Revision comparison data:
········

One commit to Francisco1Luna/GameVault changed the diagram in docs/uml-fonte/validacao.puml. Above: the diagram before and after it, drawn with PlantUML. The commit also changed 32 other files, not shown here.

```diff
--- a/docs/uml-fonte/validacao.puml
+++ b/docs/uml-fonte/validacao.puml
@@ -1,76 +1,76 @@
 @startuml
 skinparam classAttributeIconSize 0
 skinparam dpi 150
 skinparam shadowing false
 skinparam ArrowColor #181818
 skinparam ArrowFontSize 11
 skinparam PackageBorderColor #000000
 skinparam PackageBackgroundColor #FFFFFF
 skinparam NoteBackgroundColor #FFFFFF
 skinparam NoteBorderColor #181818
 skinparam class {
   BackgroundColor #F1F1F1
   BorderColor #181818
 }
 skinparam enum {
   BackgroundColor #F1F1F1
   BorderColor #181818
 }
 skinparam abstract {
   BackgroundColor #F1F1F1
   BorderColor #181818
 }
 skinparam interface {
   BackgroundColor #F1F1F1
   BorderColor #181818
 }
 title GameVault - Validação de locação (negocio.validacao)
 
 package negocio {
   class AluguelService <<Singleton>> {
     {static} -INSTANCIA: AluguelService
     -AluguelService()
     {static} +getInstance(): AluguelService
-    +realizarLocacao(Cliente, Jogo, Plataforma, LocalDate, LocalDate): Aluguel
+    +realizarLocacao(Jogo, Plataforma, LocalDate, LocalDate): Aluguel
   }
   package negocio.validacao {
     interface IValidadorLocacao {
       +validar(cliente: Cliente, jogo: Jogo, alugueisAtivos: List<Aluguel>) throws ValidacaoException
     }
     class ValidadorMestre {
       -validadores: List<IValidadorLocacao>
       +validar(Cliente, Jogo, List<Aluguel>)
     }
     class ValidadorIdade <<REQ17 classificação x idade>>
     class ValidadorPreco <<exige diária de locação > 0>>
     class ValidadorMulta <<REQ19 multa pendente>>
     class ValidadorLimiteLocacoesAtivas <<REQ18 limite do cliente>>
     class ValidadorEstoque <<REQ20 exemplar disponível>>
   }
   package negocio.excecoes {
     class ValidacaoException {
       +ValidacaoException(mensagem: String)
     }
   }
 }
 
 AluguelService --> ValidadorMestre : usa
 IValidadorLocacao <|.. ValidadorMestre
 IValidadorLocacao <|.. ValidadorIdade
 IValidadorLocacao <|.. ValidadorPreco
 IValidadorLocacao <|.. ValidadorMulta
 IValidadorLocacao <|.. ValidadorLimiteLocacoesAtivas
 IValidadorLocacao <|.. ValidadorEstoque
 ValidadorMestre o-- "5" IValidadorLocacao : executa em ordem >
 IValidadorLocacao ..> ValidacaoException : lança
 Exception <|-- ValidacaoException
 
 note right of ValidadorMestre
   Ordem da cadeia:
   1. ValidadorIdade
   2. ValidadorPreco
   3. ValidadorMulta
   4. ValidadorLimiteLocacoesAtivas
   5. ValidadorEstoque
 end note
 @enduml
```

········

▶ _Exercise goal_
Write out the records. Leave nothing out and change nothing.

▶ _Solution_
One commit to Francisco1Luna/GameVault changed the diagram in docs/uml-fonte/validacao.puml. Above: the diagram before and after it, drawn with PlantUML. The commit also changed 32 other files, not shown here.

```diff
--- a/docs/uml-fonte/validacao.puml
+++ b/docs/uml-fonte/validacao.puml
@@ -1,76 +1,76 @@
 @startuml
 skinparam classAttributeIconSize 0
 skinparam dpi 150
 skinparam shadowing false
 skinparam ArrowColor #181818
 skinparam ArrowFontSize 11
 skinparam PackageBorderColor #000000
 skinparam PackageBackgroundColor #FFFFFF
 skinparam NoteBackgroundColor #FFFFFF
 skinparam NoteBorderColor #181818
 skinparam class {
   BackgroundColor #F1F1F1
   BorderColor #181818
 }
 skinparam enum {
   BackgroundColor #F1F1F1
   BorderColor #181818
 }
 skinparam abstract {
   BackgroundColor #F1F1F1
   BorderColor #181818
 }
 skinparam interface {
   BackgroundColor #F1F1F1
   BorderColor #181818
 }
 title GameVault - Validação de locação (negocio.validacao)
 
 package negocio {
   class AluguelService <<Singleton>> {
     {static} -INSTANCIA: AluguelService
     -AluguelService()
     {static} +getInstance(): AluguelService
-    +realizarLocacao(Cliente, Jogo, Plataforma, LocalDate, LocalDate): Aluguel
+    +realizarLocacao(Jogo, Plataforma, LocalDate, LocalDate): Aluguel
   }
   package negocio.validacao {
     interface IValidadorLocacao {
       +validar(cliente: Cliente, jogo: Jogo, alugueisAtivos: List<Aluguel>) throws ValidacaoException
     }
     class ValidadorMestre {
       -validadores: List<IValidadorLocacao>
       +validar(Cliente, Jogo, List<Aluguel>)
     }
     class ValidadorIdade <<REQ17 classificação x idade>>
     class ValidadorPreco <<exige diária de locação > 0>>
     class ValidadorMulta <<REQ19 multa pendente>>
     class ValidadorLimiteLocacoesAtivas <<REQ18 limite do cliente>>
     class ValidadorEstoque <<REQ20 exemplar disponível>>
   }
   package negocio.excecoes {
     class ValidacaoException {
       +ValidacaoException(mensagem: String)
     }
   }
 }
 
 AluguelService --> ValidadorMestre : usa
 IValidadorLocacao <|.. ValidadorMestre
 IValidadorLocacao <|.. ValidadorIdade
 IValidadorLocacao <|.. ValidadorPreco
 IValidadorLocacao <|.. ValidadorMulta
 IValidadorLocacao <|.. ValidadorLimiteLocacoesAtivas
 IValidadorLocacao <|.. ValidadorEstoque
 ValidadorMestre o-- "5" IValidadorLocacao : executa em ordem >
 IValidadorLocacao ..> ValidacaoException : lança
 Exception <|-- ValidacaoException
 
 note right of ValidadorMestre
   Ordem da cadeia:
   1. ValidadorIdade
   2. ValidadorPreco
   3. ValidadorMulta
   4. ValidadorLimiteLocacoesAtivas
   5. ValidadorEstoque
 end note
 @enduml
```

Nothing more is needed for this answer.